In the palace, the poets and prose writers and spouses and children all drink from glass goblets and nibble on figs and prosciutto and melting cheeses and pastried pots of custard and the fountain on the grounds bubbles and in the center of it is a man who has changed my life, who has changed so many lives. It is because of him that I introduced Vollmann to a crowd in a Russian theater and went on a boat with Gaitskill, who hit her head, and drank too much wine while Nick Flynn watched and sped-walked through Tampa with Miranda July, who was very kind, and fell into a potted plant while talking to Karen Russell and had that night, long ago, when Coover stabbed a turkey leg with a pen knife and told me, yes, this is the kind of life we can seek out and indeed it can be the life we are living.
Before Parker there was Mikhail Iossel, who actually founded the program in Russia and before Iossel there was someone I haven’t yet met or maybe I did but I suspect when this is published Misha might write me to clarify. All you have to do is ask.
“I want you to meet someone,” Parker says to me in the palace garden in Portugal and I start talking to Maria, with whom I will go to the Fado club, and the one after that, and who will email me weeks later with photos of her hanging in Tbilisi with the guy who gave me a place to sleep in New Orleans. In what feels like the center of the world of arts and excellence, the only place I want to be, snared ever-so-slightly again in Parker’s web, I think of several things: Over five days in Portugal, I get to see what doesn’t surprise me at all—that my guy remains a careful, dedicated, poised conference leader. The he excels as a husband, cares deeply about being a dad, that so many of us want to consider him a friend.
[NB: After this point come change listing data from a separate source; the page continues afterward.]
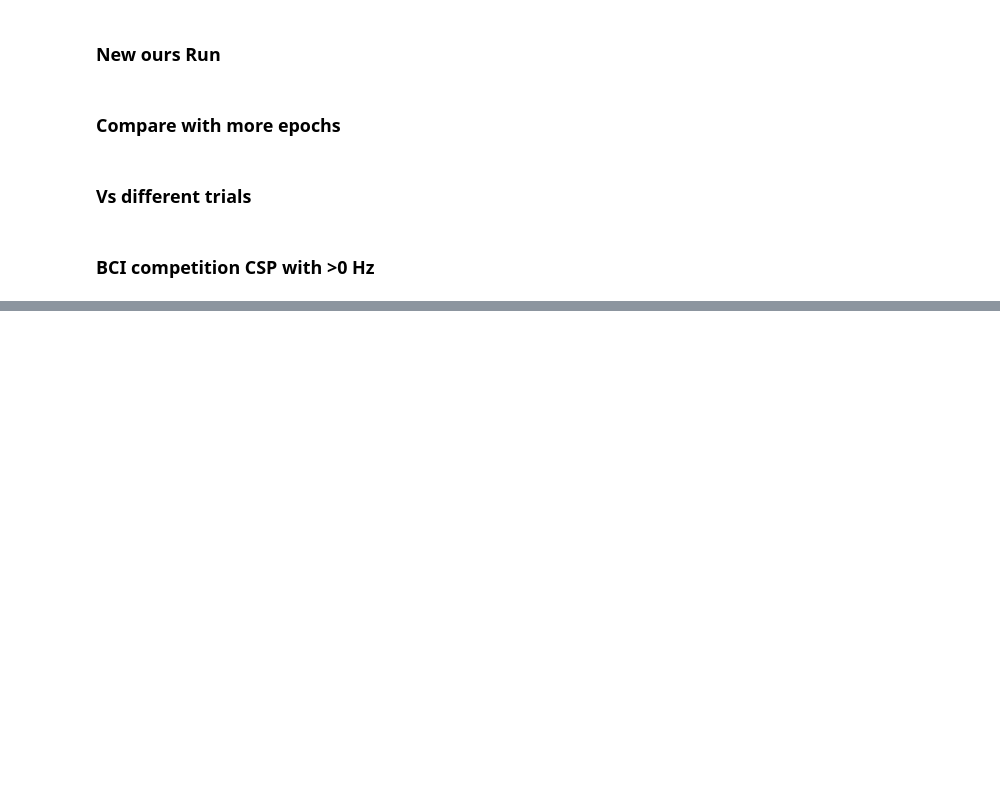
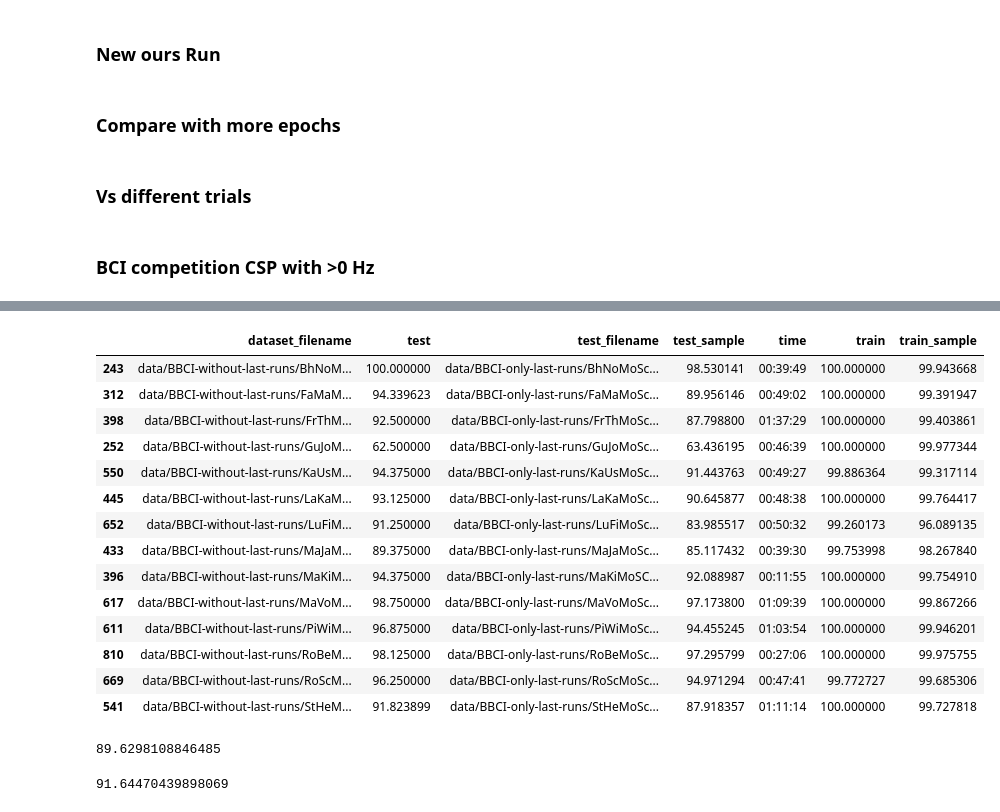
Before and after one commit to robintibor/braindevel, a Jupyter notebook: braindecode/notebooks/results/Final_Comparison.ipynb, the cells around one changed output, grey strips where cells are left out. Saved outputs shown, nothing was run; the diff lists cells and outputs as text; code cells hidden in the pictures; blank space fills up the shorter version.

```diff
--- a/braindecode/notebooks/results/Final_Comparison.ipynb
+++ b/braindecode/notebooks/results/Final_Comparison.ipynb
@@ -2996,0 +3414,36 @@ dataset_averaged_frame(remove_columns_with_same_value(dfc)).sort_values(('test',
+# %%
+ilya_df = all_df.copy()
+ilya_df = ilya_df[(ilya_df.net == 'deep5') &
+                 (ilya_df.max_abs_threshold == 800) &
+                 (ilya_df.freq == '>0') &
+                 (ilya_df.clean == True) &
+                 (ilya_df.dataset == 'ours') &
+                 (ilya_df.train_type == 'cnt')]
+ilya_df = ilya_df.drop('layer_names_to_norms', axis=1)
+reduced_ilya_df = remove_columns_with_same_value(ilya_df).sort_values(by='dataset_filename')
+reduced_ilya_df.to_csv('deep.csv')
+reduced_ilya_df
+# %% [output]
+|  | dataset_filename | test | test_filename | test_sample | time | train | train_sample |
+| 243 | data/BBCI-without-last-runs/BhNoM... | 100.000000 | data/BBCI-only-last-runs/BhNoMoSc... | 98.530141 | 00:39:49 | 100.000000 | 99.943668 |
+| 312 | data/BBCI-without-last-runs/FaMaM... | 94.339623 | data/BBCI-only-last-runs/FaMaMoSc... | 89.956146 | 00:49:02 | 100.000000 | 99.391947 |
+| 398 | data/BBCI-without-last-runs/FrThM... | 92.500000 | data/BBCI-only-last-runs/FrThMoSc... | 87.798800 | 01:37:29 | 100.000000 | 99.403861 |
+| 252 | data/BBCI-without-last-runs/GuJoM... | 62.500000 | data/BBCI-only-last-runs/GuJoMoSc... | 63.436195 | 00:46:39 | 100.000000 | 99.977344 |
+| 550 | data/BBCI-without-last-runs/KaUsM... | 94.375000 | data/BBCI-only-last-runs/KaUsMoSc... | 91.443763 | 00:49:27 | 99.886364 | 99.317114 |
+| 445 | data/BBCI-without-last-runs/LaKaM... | 93.125000 | data/BBCI-only-last-runs/LaKaMoSc... | 90.645877 | 00:48:38 | 100.000000 | 99.764417 |
+| 652 | data/BBCI-without-last-runs/LuFiM... | 91.250000 | data/BBCI-only-last-runs/LuFiMoSc... | 83.985517 | 00:50:32 | 99.260173 | 96.089135 |
+| 433 | data/BBCI-without-last-runs/MaJaM... | 89.375000 | data/BBCI-only-last-runs/MaJaMoSc... | 85.117432 | 00:39:30 | 99.753998 | 98.267840 |
+| 396 | data/BBCI-without-last-runs/MaKiM... | 94.375000 | data/BBCI-only-last-runs/MaKiMoSC... | 92.088987 | 00:11:55 | 100.000000 | 99.754910 |
+| 617 | data/BBCI-without-last-runs/MaVoM... | 98.750000 | data/BBCI-only-last-runs/MaVoMoSc... | 97.173800 | 01:09:39 | 100.000000 | 99.867266 |
+| 611 | data/BBCI-without-last-runs/PiWiM... | 96.875000 | data/BBCI-only-last-runs/PiWiMoSc... | 94.455245 | 01:03:54 | 100.000000 | 99.946201 |
+| 810 | data/BBCI-without-last-runs/RoBeM... | 98.125000 | data/BBCI-only-last-runs/RoBeMoSc... | 97.295799 | 00:27:06 | 100.000000 | 99.975755 |
+| 669 | data/BBCI-without-last-runs/RoScM... | 96.250000 | data/BBCI-only-last-runs/RoScMoSc... | 94.971294 | 00:47:41 | 99.772727 | 99.685306 |
+| 541 | data/BBCI-without-last-runs/StHeM... | 91.823899 | data/BBCI-only-last-runs/StHeMoSc... | 87.918357 | 01:11:14 | 100.000000 | 99.727818 |
+# %%
+np.mean(reduced_ilya_df.test_sample)
+# %% [output]
+89.6298108846485
+# %%
+np.mean(reduced_ilya_df[~reduced_ilya_df.dataset_filename.str.contains('GuJo')].test_sample)
+# %% [output]
+91.64470439898069
```
Also changed, not shown: parts of 85 cells of this notebook.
Enough people insist on doing this private, awful thing. Writing. It’s so hard and so lonely. And yet there are opportunities to come together. To measure what you’re hoping for against what is actually possible. Private accounting can only do so much. It’s not just about meeting those who come before us. Something more subtle and lasting can happen, I think, when you open yourself up, when you have someone to look up to, when you come together. If you have a chance, get yourself near Parker, or someone like him. In my mind, he’s the nicest guy in literature. Instead of writing this, I probably should have just called him.